Free Association: Puerto Rico should adopt a status outside of the Territory Clause of the Constitution of the United States that recognizes the sovereignty of the People of Puerto Rico. The Free Association would be based on a free and voluntary political association, the specific terms of which shall be agreed upon between the United States and Puerto Rico as sovereign nations. Such agreement would provide the scope of the jurisdictional powers that the People of Puerto Rico agree to confer to the United States and retain all other jurisdictional powers and authorities. Under this option the American citizenship would be subject to negotiation with the United States Government.
In an effort to understand what Free Association would look like, we can examine Palau, the Federated States of Micronesia (FSM) or the Republic of the Marshall Islands (RMI), three nations that have Compacts of Free Association (COFA) with the United States since 1986 (FSM and RMI) or 1994 (Palau).
Each Compact has been renegotiated once and will be up for renewal in 2023 or 2024.
A 2016 Mother Jones article takes on the COFAs, calling them “obscure 30-year-old treat[ies] [that have] landed thousands of Micronesians in poverty and homelessness in Hawaii.”
As the article explains, Under the terms of COFAs, the United States retained military control of a wide area of the Pacific and the use of sites for missile tests and other defense functions. In exchange, the COFA nations, also called the Freely Associated States (FAS), received protection by America’s armed forces and the right to live and work in the United States without a visa.
The FAS also received some economic aid, and COFA migrants in the states qualified for assistance in federal programs such as Medicaid.
By the time Mother Jones reported on the COFA relationship in 2016, FAS migrants living in the U.S. felt that their contributions were not recognized or respected. Notably, as noncitizens, they can’t vote, and in 1996 – just 10 years after the initial COFA – COFA migrants in the U.S lost access to federal safety net programs to which they were once entitled in a landmark federal welfare reform law.
The 1996 law ended the right of most immigrants to Medicaid and other federal programs, such as food stamps and Temporary Assistance for Needy Families (TANF) stipends. Certain immigrant groups were granted an exception to this change, but the COFA population was not.
“We gave up a lot for the Compact of Free Association,” explained Jojo Peter, a native of Chuuk and co-founder of the COFA Community & Advocacy Network, based in Honolulu, as reported in Mother Jones. “Almost all of the Northern Hemisphere between Japan and Hawaii has been given to the United States exclusively for its military purpose.”
Peter continued, “And then we come here and pay taxes just like everybody else, but we don’t have access to the same thing that we pay for.

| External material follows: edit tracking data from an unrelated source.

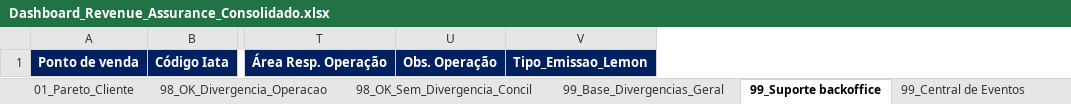
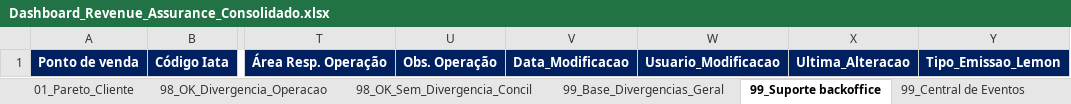
Before and after one commit to Mribeiro2025/revenue-assurance-app, an Excel workbook: Dashboard_Revenue_Assurance_Consolidado.xlsx, sheet 99_Suporte backoffice, drawn as a sheet; only a part is shown, gaps mark what is left out; values as stored, in another font and other column widths than the file's, no borders; the diff names each change by its address in the sheet, - before the commit and + after, or states it on an @@ line.

```diff
--- a/Dashboard_Revenue_Assurance_Consolidado.xlsx (sheet 99_Suporte backoffice)
+++ b/Dashboard_Revenue_Assurance_Consolidado.xlsx (sheet 99_Suporte backoffice)
+column V, row 1: Data_Modificacao
+column W, row 1: Usuario_Modificacao
+column X, row 1: Ultima_Alteracao
```
Also changed, not shown: sheet 99_Base_Divergencias_Geral, sheet 99_Operação, sheet 98_OK_Divergencia_Operacao, sheet 98_OK_Sem_Divergencia_Concil, sheet 99_Central de Eventos, sheet 99_Unique, 2 more sheets, 24 other files.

So for us, it’s like we’re paying over and over again for this treatment that we expect to be fair.”
If Puerto Ricans choose to negotiate a COFA of their own, their access to U.S. citizenship will be placed in jeopardy and federal financial support can be expected to drop dramatically – both in Puerto Rico and among Puerto Ricans living in the 50 states.
There is no way of knowing before the vote what kind of COFA the new nation of Puerto Rico might be able to negotiate. However, it makes sense to look at the experience of the current COFA nations, and the lack of success Puerto Rico has had in negotiating an “enhanced commonwealth.” These historical facts provide some real-world data to balance the hopes of those who make optimistic predictions about a powerful Puerto Rico under Free Association.
Updated July 26, 2020